LONDON -- Spain lost to Brazil, then had to play defense.
Questioned if they played to win, the Spaniards insisted they didn't intentionally lose their final Olympic preliminary round game to Brazil in order to avoid an earlier matchup with the U.S. in single-elimination play starting Wednesday.
"No. Never," said Spain guard Jose Calderon. "This is not our team, this is not the way we play, this is not the way. We've been together since I don't know how many years, and we always play to win. Always."
Leandro Barbosa scored 10 of his 23 points in the final six minutes, rallying Brazil to an 88-82 win over the Spaniards in a matchup of two medal contenders who could eventually challenge the Americans for gold.
Barbosa scored 20 points in the second half for Brazil (4-1), which trailed by 10 early in the fourth quarter. But the super-speedy Barbosa, who now plays for the Toronto Raptors, made a pair of 3-pointers and four free throws in a 12-2 run as Brazil finished second in Group B.
Pau Gasol scored 25 points and his brother, Marc, added 20 for Spain (3-2), which may have actually gained something by losing.
Spain is assured of not playing the U.S. (4-0) until the gold-medal game -- that is if both the Spaniards and Americans continue to advance and get back to the final for the second straight games. The U.S. beat Spain for the gold medal four years ago in Beijing.

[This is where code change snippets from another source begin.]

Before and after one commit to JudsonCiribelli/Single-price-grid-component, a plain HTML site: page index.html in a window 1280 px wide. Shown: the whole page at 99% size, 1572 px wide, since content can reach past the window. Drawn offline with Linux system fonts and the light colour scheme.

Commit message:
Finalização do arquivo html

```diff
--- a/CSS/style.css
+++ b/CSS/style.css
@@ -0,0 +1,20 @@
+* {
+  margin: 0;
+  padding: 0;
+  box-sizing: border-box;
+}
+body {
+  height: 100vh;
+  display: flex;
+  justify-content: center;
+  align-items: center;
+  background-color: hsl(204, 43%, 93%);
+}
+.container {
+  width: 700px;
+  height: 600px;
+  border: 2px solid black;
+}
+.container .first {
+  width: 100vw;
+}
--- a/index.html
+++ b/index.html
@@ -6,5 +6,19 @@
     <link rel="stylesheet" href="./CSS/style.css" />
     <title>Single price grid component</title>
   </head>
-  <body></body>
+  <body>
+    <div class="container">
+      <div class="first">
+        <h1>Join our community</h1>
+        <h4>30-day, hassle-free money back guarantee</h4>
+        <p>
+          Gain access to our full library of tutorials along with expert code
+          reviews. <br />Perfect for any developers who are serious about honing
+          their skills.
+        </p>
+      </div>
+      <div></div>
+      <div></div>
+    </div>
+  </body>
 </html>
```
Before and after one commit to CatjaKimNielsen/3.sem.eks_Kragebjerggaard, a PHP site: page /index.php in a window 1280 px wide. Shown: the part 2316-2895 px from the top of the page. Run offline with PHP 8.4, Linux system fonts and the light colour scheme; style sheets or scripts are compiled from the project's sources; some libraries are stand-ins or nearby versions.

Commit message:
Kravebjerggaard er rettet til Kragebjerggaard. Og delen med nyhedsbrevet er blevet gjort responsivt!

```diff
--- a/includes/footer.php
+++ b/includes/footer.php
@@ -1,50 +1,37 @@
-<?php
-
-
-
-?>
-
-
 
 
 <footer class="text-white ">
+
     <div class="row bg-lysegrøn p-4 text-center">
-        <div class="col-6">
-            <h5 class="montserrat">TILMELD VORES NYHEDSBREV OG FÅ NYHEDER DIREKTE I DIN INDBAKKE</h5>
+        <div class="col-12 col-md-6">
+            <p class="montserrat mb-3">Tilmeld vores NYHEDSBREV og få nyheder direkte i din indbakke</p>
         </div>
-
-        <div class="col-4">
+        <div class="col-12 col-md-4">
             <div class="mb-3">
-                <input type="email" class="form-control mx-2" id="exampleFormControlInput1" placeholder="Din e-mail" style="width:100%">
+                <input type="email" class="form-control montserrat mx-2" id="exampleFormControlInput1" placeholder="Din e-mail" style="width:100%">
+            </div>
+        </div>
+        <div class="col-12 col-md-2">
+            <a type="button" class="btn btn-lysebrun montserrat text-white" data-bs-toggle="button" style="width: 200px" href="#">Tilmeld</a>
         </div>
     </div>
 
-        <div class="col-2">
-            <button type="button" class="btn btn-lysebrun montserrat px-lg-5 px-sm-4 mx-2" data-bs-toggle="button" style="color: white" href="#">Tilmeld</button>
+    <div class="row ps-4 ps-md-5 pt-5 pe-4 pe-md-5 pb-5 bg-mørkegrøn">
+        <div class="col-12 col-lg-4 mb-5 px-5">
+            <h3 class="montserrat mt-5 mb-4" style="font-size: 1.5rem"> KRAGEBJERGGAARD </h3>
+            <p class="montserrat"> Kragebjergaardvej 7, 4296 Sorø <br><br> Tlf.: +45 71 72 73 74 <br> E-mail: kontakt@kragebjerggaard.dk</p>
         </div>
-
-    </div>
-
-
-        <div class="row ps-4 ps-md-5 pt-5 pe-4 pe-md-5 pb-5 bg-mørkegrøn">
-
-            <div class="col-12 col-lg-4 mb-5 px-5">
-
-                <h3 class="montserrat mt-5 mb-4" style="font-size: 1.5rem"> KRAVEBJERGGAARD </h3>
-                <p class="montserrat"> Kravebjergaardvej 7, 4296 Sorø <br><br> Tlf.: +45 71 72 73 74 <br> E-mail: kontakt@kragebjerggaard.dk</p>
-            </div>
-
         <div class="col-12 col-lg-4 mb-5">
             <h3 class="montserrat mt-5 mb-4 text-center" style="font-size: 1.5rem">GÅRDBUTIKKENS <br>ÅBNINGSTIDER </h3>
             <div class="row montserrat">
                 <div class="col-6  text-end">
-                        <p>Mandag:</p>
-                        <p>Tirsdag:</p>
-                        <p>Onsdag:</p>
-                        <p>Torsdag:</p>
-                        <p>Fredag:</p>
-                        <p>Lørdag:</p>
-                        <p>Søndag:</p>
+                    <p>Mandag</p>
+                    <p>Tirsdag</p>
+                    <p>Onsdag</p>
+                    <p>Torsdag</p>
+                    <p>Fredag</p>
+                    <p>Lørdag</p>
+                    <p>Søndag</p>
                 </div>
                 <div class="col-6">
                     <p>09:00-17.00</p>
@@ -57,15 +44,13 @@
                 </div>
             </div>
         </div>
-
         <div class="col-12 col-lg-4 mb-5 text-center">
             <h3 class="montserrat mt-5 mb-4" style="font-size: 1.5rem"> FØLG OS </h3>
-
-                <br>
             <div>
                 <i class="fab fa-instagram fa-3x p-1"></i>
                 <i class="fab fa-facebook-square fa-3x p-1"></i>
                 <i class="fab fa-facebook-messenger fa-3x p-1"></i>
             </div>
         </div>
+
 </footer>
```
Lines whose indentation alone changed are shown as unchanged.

The U.S. played Argentina in the late game, which would decide the quarterfinal seedings.
Pau Gasol isn't concerned about who Spain meets next.
"The way we're playing right now, anybody could beat us," Gasol said after he and his teammates finished pool play with losses to Russia and Brazil.
Brazil, which would face Argentina on Wednesday if the U.S. wins as expected Monday night, played without 6-foot-11 starting center Nene. He sat out with foot soreness.
Nene, traded to the Washington Wizards last season, has been bothered by plantar fasciitis and Brazil decided to rest him for the upcoming medal round.
Leading into the game, there had questions whether Spain or Brazil might sit players and not try to win to avoid facing the U.S. until there was gold up for grabs. Eight badminton players were recently expelled from the London Games for trying to lose and the IOC is keeping a close eye to ensure the Olympic creed "to have fought well" is upheld.
Spain forward Felipe Reyes said the pre-game suspicions impacted the world's second-ranked team.
"Of course it bothered us," he said. "We're professional players and we always want to win. The press were talking about that and it affected us. Now we have to forget this and focus on what comes next."
The Brazilians played hard - no questions.
They trailed 67-57 early in the fourth quarter, but began chipping into Spain's double-digit lead while the bearded Gasol brothers sat on the bench.
Barbosa made two free throws to pull Brazil within 73-69, and then hit consecutive 3-pointers to put his country ahead 75-73 with 4:16 remaining. Marc Gasol fed his brother in the lane for a nice basket underneath, and Pau Gasol hit a free throw on Spain's next trip to make it 79-76.
But after Anderson Varejao's free throw, Barbosa got behind Spain's defense and scored an easy layup to give Brazil an 82-76 lead.
"We wanted to win," said Brazil's Alex Garcia. "We played to win."
Spain got within five points but was sloppy in the final two minutes and suffered its second straight defeat in pool play after losing to 77-74 to Russia on Saturday.
Among the 12,000 fans watching in the first half was the U.S. team. LeBron James and his teammates sat in the stands and took mental notes before playing rival Argentina in their final tuneup before the quarters. The Americans beat both Brazil and Argentina in an exhibition tour leading up to London.